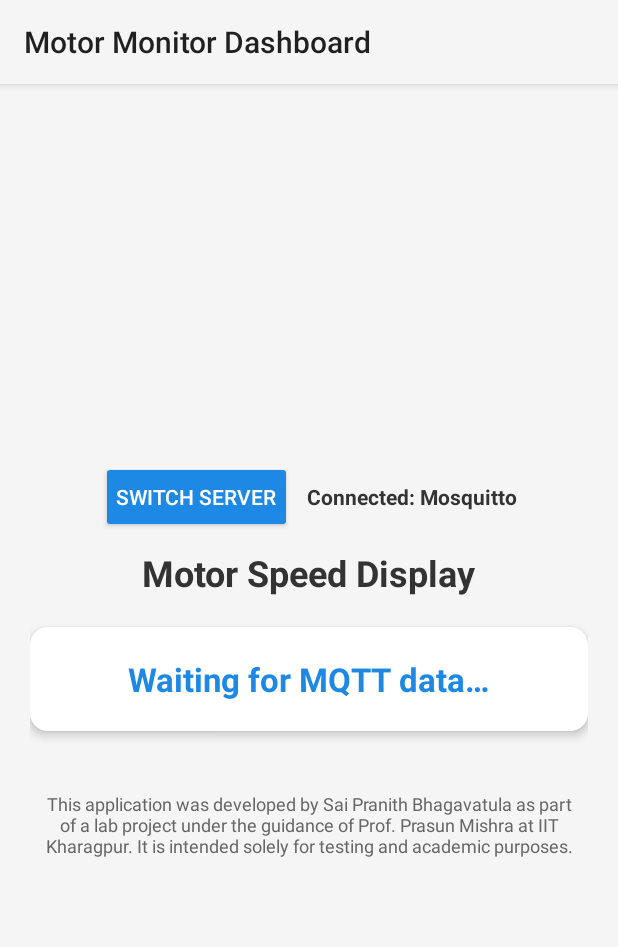
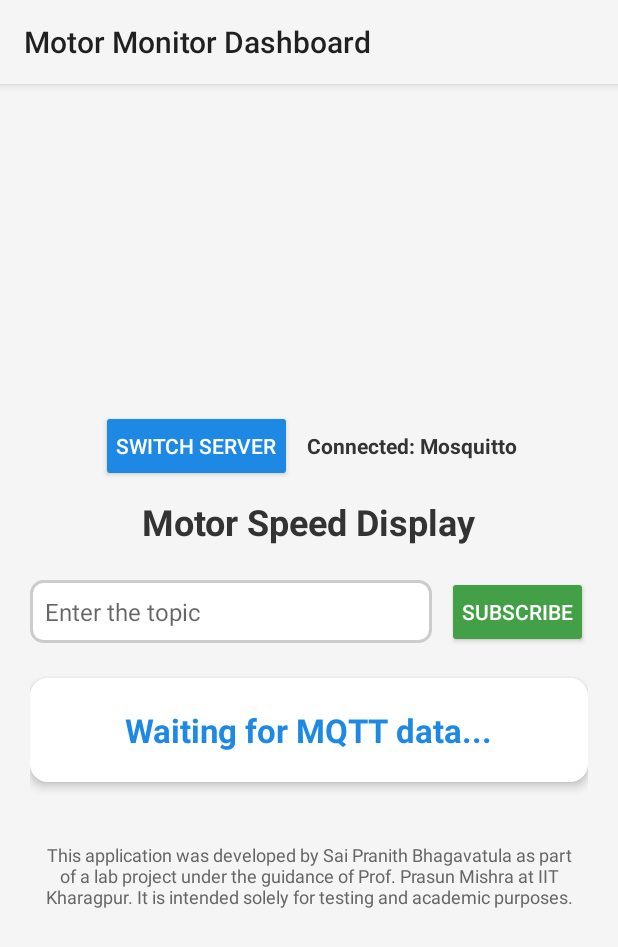
Before and after one commit to saipranithb/MotorSpeedDisplay, an Android app built with Jetpack Compose: the screen it shows after launch (MainActivity), after a tap on "SWITCH SERVER", on a phone screen of 412 x 824 dp. Shown: the top 947 px of the screen. Run offline under Robolectric (Android 15) with nearby library versions, the phone set to English and light mode, and no system bars; libraries missing offline, so code that uses them is left out: org.eclipse.paho; 4 statements that could not run were skipped.

Commit message:
App is now more generic for a wider use

```diff
--- a/app/build.gradle.kts
+++ b/app/build.gradle.kts
@@ -12,8 +12,8 @@ android {
         applicationId = "com.thevaguebox.motordisplay"
         minSdk = 24
         targetSdk = 35
-        versionCode = 1
-        versionName = "1.0"
+        versionCode = 3
+        versionName = "1.2"
 
         testInstrumentationRunner = "androidx.test.runner.AndroidJUnitRunner"
     }
--- a/app/src/main/java/com/thevaguebox/motordisplay/MQTTHelper.kt
+++ b/app/src/main/java/com/thevaguebox/motordisplay/MQTTHelper.kt
@@ -1,5 +1,7 @@
 package com.thevaguebox.motordisplay
 
+import android.os.Handler
+import android.os.Looper
 import android.util.Log
 import org.eclipse.paho.client.mqttv3.*
 import java.util.concurrent.Executors
--- a/app/src/main/java/com/thevaguebox/motordisplay/MainActivity.kt
+++ b/app/src/main/java/com/thevaguebox/motordisplay/MainActivity.kt
@@ -1,8 +1,11 @@
 package com.thevaguebox.motordisplay
 
 import android.os.Bundle
+import android.os.Handler
+import android.os.Looper
 
 import android.widget.Button
+import android.widget.EditText
 import android.widget.TextView
 import androidx.appcompat.app.AppCompatActivity
 
@@ -11,7 +14,13 @@ class MainActivity : AppCompatActivity() {
     private lateinit var mqttHelper: MQTTHelper
     private lateinit var textView: TextView
     private lateinit var switchServerButton: Button
+    private lateinit var subscribeButton: Button
     private lateinit var serverStatus: TextView
+    private lateinit var topicInput: EditText
+    private var topicGiven: String = ""
+
+    private val handler = Handler(Looper.getMainLooper()) // ✅ Timer handler
+    private lateinit var timeoutRunnable: Runnable // ✅ Runnable for timeout check
 
     // MQTT Broker URLs
     private val hivemqBroker = "tcp://broker.hivemq.com:1883"
@@ -27,15 +36,25 @@ class MainActivity : AppCompatActivity() {
         textView = findViewById(R.id.textView)
         switchServerButton = findViewById(R.id.switchServerButton)
         serverStatus = findViewById(R.id.serverStatus)
+        topicInput = findViewById(R.id.topicInput)
+        subscribeButton = findViewById(R.id.subscribeButton)
 
-        // Initialize MQTT connection with default broker (HiveMQ)
-        connectToMQTT()
+        //Handle button click to subscribe to a topic
+        subscribeButton.setOnClickListener {
+            topicGiven = topicInput.text.toString().trim() // Captures the text in topicInput
+            if (topicGiven.isNotEmpty()) {
+                connectToMQTT() //Connect to subscribe to the topic with default broker (HiveMQ)
+            } else {
+                textView.text = "❌ Enter a valid topic!"
+            }
+        }
 
         // Handle button click to switch servers
         switchServerButton.setOnClickListener {
             isUsingHiveMQ = !isUsingHiveMQ  // Toggle between HiveMQ & Mosquitto
             connectToMQTT()  // Reconnect with new broker
         }
+
     }
 
     private fun connectToMQTT() {
@@ -44,19 +63,35 @@ class MainActivity : AppCompatActivity() {
 
         // Show the connected broker in UI
         serverStatus.text = "Connected: $brokerName"
+        textView.text = "Waiting for MQTT data..." // Reset textView before checking timeout
 
         // Initialize MQTT connection
         mqttHelper = MQTTHelper(
             brokerUrl = brokerUrl,
             clientId = "Android_Client",
-            topic = "esp8266/gp_motor"
+            topic = topicGiven
         )
+
+        startTimeoutChecker() // ✅ Start timeout check (if no message in 5 sec, show error)
+
+
 
         // Update UI when new message arrives
         mqttHelper.onMessageReceived = { message ->
             runOnUiThread {
                 textView.text = "Speed: $message RPM"
+                handler.removeCallbacks(timeoutRunnable) // ✅ Stop timeout checker when data is received
             }
         }
     }
+
+    // ✅ Timer function to check if data is received in 5 sec
+    private fun startTimeoutChecker() {
+        timeoutRunnable = Runnable {
+            if (textView.text == "Waiting for MQTT data...") {
+                textView.text = "⚠️ Try switching the server"
+            }
+        }
+        handler.postDelayed(timeoutRunnable, 5000) // ✅ Run after 5 sec
+    }
 }
--- /dev/null
+++ b/app/src/main/res/drawable/input_background.xml
@@ -0,0 +1,8 @@
+<?xml version="1.0" encoding="utf-8"?>
+<shape xmlns:android="http://schemas.android.com/apk/res/android"
+    android:shape="rectangle">
+    <corners android:radius="8dp"/>
+    <solid android:color="#FFFFFF"/>
+    <stroke android:width="2dp" android:color="#CCCCCC"/>
+    <padding android:left="10dp" android:right="10dp" android:top="5dp" android:bottom="5dp"/>
+</shape>
--- a/app/src/main/res/layout/activity_main.xml
+++ b/app/src/main/res/layout/activity_main.xml
@@ -12,9 +12,10 @@
         android:layout_width="match_parent"
         android:layout_height="wrap_content"
         android:orientation="horizontal"
-        android:gravity="center">
+        android:gravity="center"
+        android:paddingBottom="10dp">
 
-        <!-- Server Switch Button -->
+        <!-- Switch Server Button -->
         <Button
             android:id="@+id/switchServerButton"
             android:layout_width="wrap_content"
@@ -25,7 +26,7 @@
             android:padding="10dp"
             android:layout_marginEnd="10dp" />
 
-        <!-- TextView to Show Current Server -->
+        <!-- Broker Status Display -->
         <TextView
             android:id="@+id/serverStatus"
             android:layout_width="wrap_content"
@@ -45,8 +46,41 @@
         android:textSize="24sp"
         android:textStyle="bold"
         android:textColor="#333333"
-        android:paddingTop="10dp"
         android:paddingBottom="20dp" />
+
+    <!-- Topic Subscription Section -->
+    <LinearLayout
+        android:layout_width="match_parent"
+        android:layout_height="wrap_content"
+        android:orientation="horizontal"
+        android:gravity="center"
+        android:paddingBottom="20dp">
+
+        <!-- Topic Input Box -->
+        <EditText
+            android:id="@+id/topicInput"
+            android:layout_width="0dp"
+            android:layout_weight="2"
+            android:layout_height="wrap_content"
+            android:autofillHints="name"
+            android:hint="@string/topicInput"
+            android:inputType="text"
+            android:padding="10dp"
+            android:background="@drawable/input_background"
+            android:textColor="#000000"
+            android:textSize="16sp" />
+
+        <!-- Subscribe Button -->
+        <Button
+            android:id="@+id/subscribeButton"
+            android:layout_width="wrap_content"
+            android:layout_height="wrap_content"
+            android:text="@string/subscribe"
+            android:backgroundTint="#43A047"
+            android:textColor="#FFFFFF"
+            android:padding="10dp"
+            android:layout_marginStart="10dp" />
+    </LinearLayout>
 
     <!-- Motor Speed Display Card -->
     <LinearLayout
--- a/app/src/main/res/values/strings.xml
+++ b/app/src/main/res/values/strings.xml
@@ -6,4 +6,6 @@
     <string name="motor_speed_display">Motor Speed Display</string>
     <string name="switch_server">Switch Server</string>
     <string name="connected_hivemq">Connected: HiveMQ</string>
+    <string name="topicInput">Enter the topic</string>
+    <string name="subscribe">Subscribe</string>
 </resources>
```
Also changed, not shown: 3 other files.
--*--
Set down all the entries exactly as they appear, but skip any pictures.

Before and after one commit to saipranithb/MotorSpeedDisplay, an Android app built with Jetpack Compose: the screen it shows after launch (MainActivity), after a tap on "SWITCH SERVER", on a phone screen of 412 x 824 dp. Shown: the top 947 px of the screen. Run offline under Robolectric (Android 15) with nearby library versions, the phone set to English and light mode, and no system bars; libraries missing offline, so code that uses them is left out: org.eclipse.paho; 4 statements that could not run were skipped.

Commit message:
App is now more generic for a wider use

```diff
--- a/app/build.gradle.kts
+++ b/app/build.gradle.kts
@@ -12,8 +12,8 @@ android {
         applicationId = "com.thevaguebox.motordisplay"
         minSdk = 24
         targetSdk = 35
-        versionCode = 1
-        versionName = "1.0"
+        versionCode = 3
+        versionName = "1.2"
 
         testInstrumentationRunner = "androidx.test.runner.AndroidJUnitRunner"
     }
--- a/app/src/main/java/com/thevaguebox/motordisplay/MQTTHelper.kt
+++ b/app/src/main/java/com/thevaguebox/motordisplay/MQTTHelper.kt
@@ -1,5 +1,7 @@
 package com.thevaguebox.motordisplay
 
+import android.os.Handler
+import android.os.Looper
 import android.util.Log
 import org.eclipse.paho.client.mqttv3.*
 import java.util.concurrent.Executors
--- a/app/src/main/java/com/thevaguebox/motordisplay/MainActivity.kt
+++ b/app/src/main/java/com/thevaguebox/motordisplay/MainActivity.kt
@@ -1,8 +1,11 @@
 package com.thevaguebox.motordisplay
 
 import android.os.Bundle
+import android.os.Handler
+import android.os.Looper
 
 import android.widget.Button
+import android.widget.EditText
 import android.widget.TextView
 import androidx.appcompat.app.AppCompatActivity
 
@@ -11,7 +14,13 @@ class MainActivity : AppCompatActivity() {
     private lateinit var mqttHelper: MQTTHelper
     private lateinit var textView: TextView
     private lateinit var switchServerButton: Button
+    private lateinit var subscribeButton: Button
     private lateinit var serverStatus: TextView
+    private lateinit var topicInput: EditText
+    private var topicGiven: String = ""
+
+    private val handler = Handler(Looper.getMainLooper()) // ✅ Timer handler
+    private lateinit var timeoutRunnable: Runnable // ✅ Runnable for timeout check
 
     // MQTT Broker URLs
     private val hivemqBroker = "tcp://broker.hivemq.com:1883"
@@ -27,15 +36,25 @@ class MainActivity : AppCompatActivity() {
         textView = findViewById(R.id.textView)
         switchServerButton = findViewById(R.id.switchServerButton)
         serverStatus = findViewById(R.id.serverStatus)
+        topicInput = findViewById(R.id.topicInput)
+        subscribeButton = findViewById(R.id.subscribeButton)
 
-        // Initialize MQTT connection with default broker (HiveMQ)
-        connectToMQTT()
+        //Handle button click to subscribe to a topic
+        subscribeButton.setOnClickListener {
+            topicGiven = topicInput.text.toString().trim() // Captures the text in topicInput
+            if (topicGiven.isNotEmpty()) {
+                connectToMQTT() //Connect to subscribe to the topic with default broker (HiveMQ)
+            } else {
+                textView.text = "❌ Enter a valid topic!"
+            }
+        }
 
         // Handle button click to switch servers
         switchServerButton.setOnClickListener {
             isUsingHiveMQ = !isUsingHiveMQ  // Toggle between HiveMQ & Mosquitto
             connectToMQTT()  // Reconnect with new broker
         }
+
     }
 
     private fun connectToMQTT() {
@@ -44,19 +63,35 @@ class MainActivity : AppCompatActivity() {
 
         // Show the connected broker in UI
         serverStatus.text = "Connected: $brokerName"
+        textView.text = "Waiting for MQTT data..." // Reset textView before checking timeout
 
         // Initialize MQTT connection
         mqttHelper = MQTTHelper(
             brokerUrl = brokerUrl,
             clientId = "Android_Client",
-            topic = "esp8266/gp_motor"
+            topic = topicGiven
         )
+
+        startTimeoutChecker() // ✅ Start timeout check (if no message in 5 sec, show error)
+
+
 
         // Update UI when new message arrives
         mqttHelper.onMessageReceived = { message ->
             runOnUiThread {
                 textView.text = "Speed: $message RPM"
+                handler.removeCallbacks(timeoutRunnable) // ✅ Stop timeout checker when data is received
             }
         }
     }
+
+    // ✅ Timer function to check if data is received in 5 sec
+    private fun startTimeoutChecker() {
+        timeoutRunnable = Runnable {
+            if (textView.text == "Waiting for MQTT data...") {
+                textView.text = "⚠️ Try switching the server"
+            }
+        }
+        handler.postDelayed(timeoutRunnable, 5000) // ✅ Run after 5 sec
+    }
 }
--- /dev/null
+++ b/app/src/main/res/drawable/input_background.xml
@@ -0,0 +1,8 @@
+<?xml version="1.0" encoding="utf-8"?>
+<shape xmlns:android="http://schemas.android.com/apk/res/android"
+    android:shape="rectangle">
+    <corners android:radius="8dp"/>
+    <solid android:color="#FFFFFF"/>
+    <stroke android:width="2dp" android:color="#CCCCCC"/>
+    <padding android:left="10dp" android:right="10dp" android:top="5dp" android:bottom="5dp"/>
+</shape>
--- a/app/src/main/res/layout/activity_main.xml
+++ b/app/src/main/res/layout/activity_main.xml
@@ -12,9 +12,10 @@
         android:layout_width="match_parent"
         android:layout_height="wrap_content"
         android:orientation="horizontal"
-        android:gravity="center">
+        android:gravity="center"
+        android:paddingBottom="10dp">
 
-        <!-- Server Switch Button -->
+        <!-- Switch Server Button -->
         <Button
             android:id="@+id/switchServerButton"
             android:layout_width="wrap_content"
@@ -25,7 +26,7 @@
             android:padding="10dp"
             android:layout_marginEnd="10dp" />
 
-        <!-- TextView to Show Current Server -->
+        <!-- Broker Status Display -->
         <TextView
             android:id="@+id/serverStatus"
             android:layout_width="wrap_content"
@@ -45,8 +46,41 @@
         android:textSize="24sp"
         android:textStyle="bold"
         android:textColor="#333333"
-        android:paddingTop="10dp"
         android:paddingBottom="20dp" />
+
+    <!-- Topic Subscription Section -->
+    <LinearLayout
+        android:layout_width="match_parent"
+        android:layout_height="wrap_content"
+        android:orientation="horizontal"
+        android:gravity="center"
+        android:paddingBottom="20dp">
+
+        <!-- Topic Input Box -->
+        <EditText
+            android:id="@+id/topicInput"
+            android:layout_width="0dp"
+            android:layout_weight="2"
+            android:layout_height="wrap_content"
+            android:autofillHints="name"
+            android:hint="@string/topicInput"
+            android:inputType="text"
+            android:padding="10dp"
+            android:background="@drawable/input_background"
+            android:textColor="#000000"
+            android:textSize="16sp" />
+
+        <!-- Subscribe Button -->
+        <Button
+            android:id="@+id/subscribeButton"
+            android:layout_width="wrap_content"
+            android:layout_height="wrap_content"
+            android:text="@string/subscribe"
+            android:backgroundTint="#43A047"
+            android:textColor="#FFFFFF"
+            android:padding="10dp"
+            android:layout_marginStart="10dp" />
+    </LinearLayout>
 
     <!-- Motor Speed Display Card -->
     <LinearLayout
--- a/app/src/main/res/values/strings.xml
+++ b/app/src/main/res/values/strings.xml
@@ -6,4 +6,6 @@
     <string name="motor_speed_display">Motor Speed Display</string>
     <string name="switch_server">Switch Server</string>
     <string name="connected_hivemq">Connected: HiveMQ</string>
+    <string name="topicInput">Enter the topic</string>
+    <string name="subscribe">Subscribe</string>
 </resources>
```
Also changed, not shown: 3 other files.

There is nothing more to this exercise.